The College of Cardinals met for the second day of talks to prepare for the conclave to elect a successor to Pope John Paul II, Tuesday.
While the Cardinals, who are sworn to secrecy, did not comment on the details of their meeting, Vatican spokesman Joaquin Navarro-Valls said after the meeting that the cardinals are still in the process of deciding the date for the conclave.
According to Mark Brumley, author on Pope John Paul II and president of the largest Catholic book publishing company in America, Church law mandates the conclave to be held some 15 to 20 days from the death of the pope, and a decision must be made with a two-thirds majority vote.
However, should the cardinals be deadlocked after 12 days of votes, they may change the rules and elect a successor with a simple majority.
As of Tuesday, the cardinals had not yet read John Pauls spiritual testament, according to statements made by Navarro-Valls to the press. Rather, the princes of the Vatican spent the day working out details of Fridays funeral, during which John Paul will be laid to rest near the traditional tomb of the first pope, St. Peter.
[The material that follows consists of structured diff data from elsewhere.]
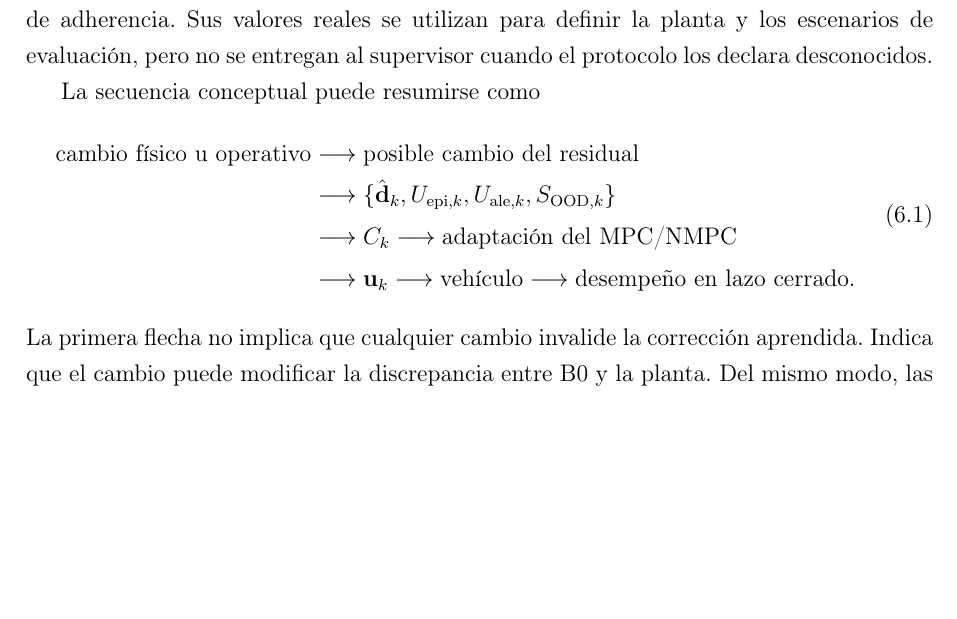
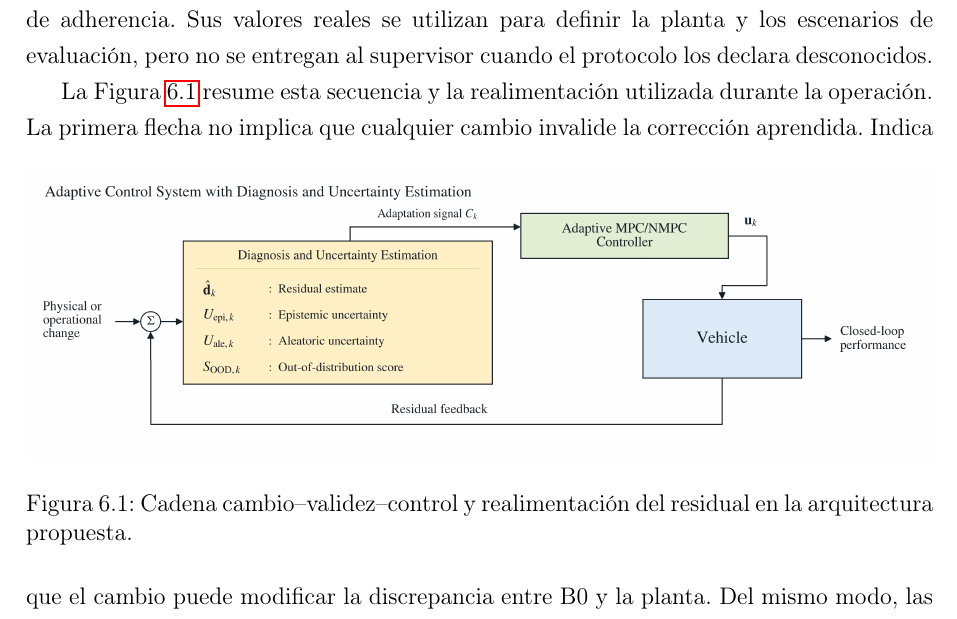
Before and after one commit to CarlosArronte/Quali_Doct, a LaTeX thesis (quali_reestructurado.tex): part of page 33 of 67, cut so that both start at the same text, the shorter picture padded with empty space. Compiled offline with pdfLaTeX.

Commit message:
Sustitucion esquema 6.1 por img

```diff
--- a/quali_reestructurado.tex
+++ b/quali_reestructurado.tex
@@ -1638,23 +1638,14 @@ Sus valores reales se utilizan para definir la planta y los escenarios de
 evaluación, pero no se entregan al supervisor cuando el protocolo los declara
 desconocidos.
 
-La secuencia conceptual puede resumirse como
-\begin{equation}
-    \begin{aligned}
-        \text{cambio físico u operativo}
-        &\longrightarrow
-        \text{posible cambio del residual} \\
-        &\longrightarrow
-        \{\hat{\mathbf d}_k,U_{\mathrm{epi},k},
-          U_{\mathrm{ale},k},S_{\mathrm{OOD},k}\} \\
-        &\longrightarrow C_k
-        \longrightarrow \text{adaptación del MPC/NMPC} \\
-        &\longrightarrow \mathbf u_k
-        \longrightarrow \text{vehículo}
-        \longrightarrow \text{desempeño en lazo cerrado}.
-    \end{aligned}
-    \label{eq:shift_validity_control_chain}
-\end{equation}
+La Figura~\ref{fig:shift_validity_control_chain} resume esta secuencia y la
+realimentación utilizada durante la operación.
+\begin{figure}[htbp]
+    \centering
+    \includegraphics[width=\linewidth]{imgs/residual_adaptation_block_diagram.png}
+    \caption{Cadena cambio--validez--control y realimentación del residual en la arquitectura propuesta.}
+    \label{fig:shift_validity_control_chain}
+\end{figure}
 La primera flecha no implica que cualquier cambio invalide la corrección
 aprendida. Indica que el cambio puede modificar la discrepancia entre B0 y la
 planta. Del mismo modo, las señales de incertidumbre y OOD no constituyen la
```
Also changed, not shown: imgs/residual_adaptation_block_diagram.png (added), quali_reestructurado.pdf.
Also according to Navarro-Valls, 91 of the 183 cardinals were in Rome as of Tuesday; only 117 of them will vote in the conclave, which is restricted to those under 80 years of age only.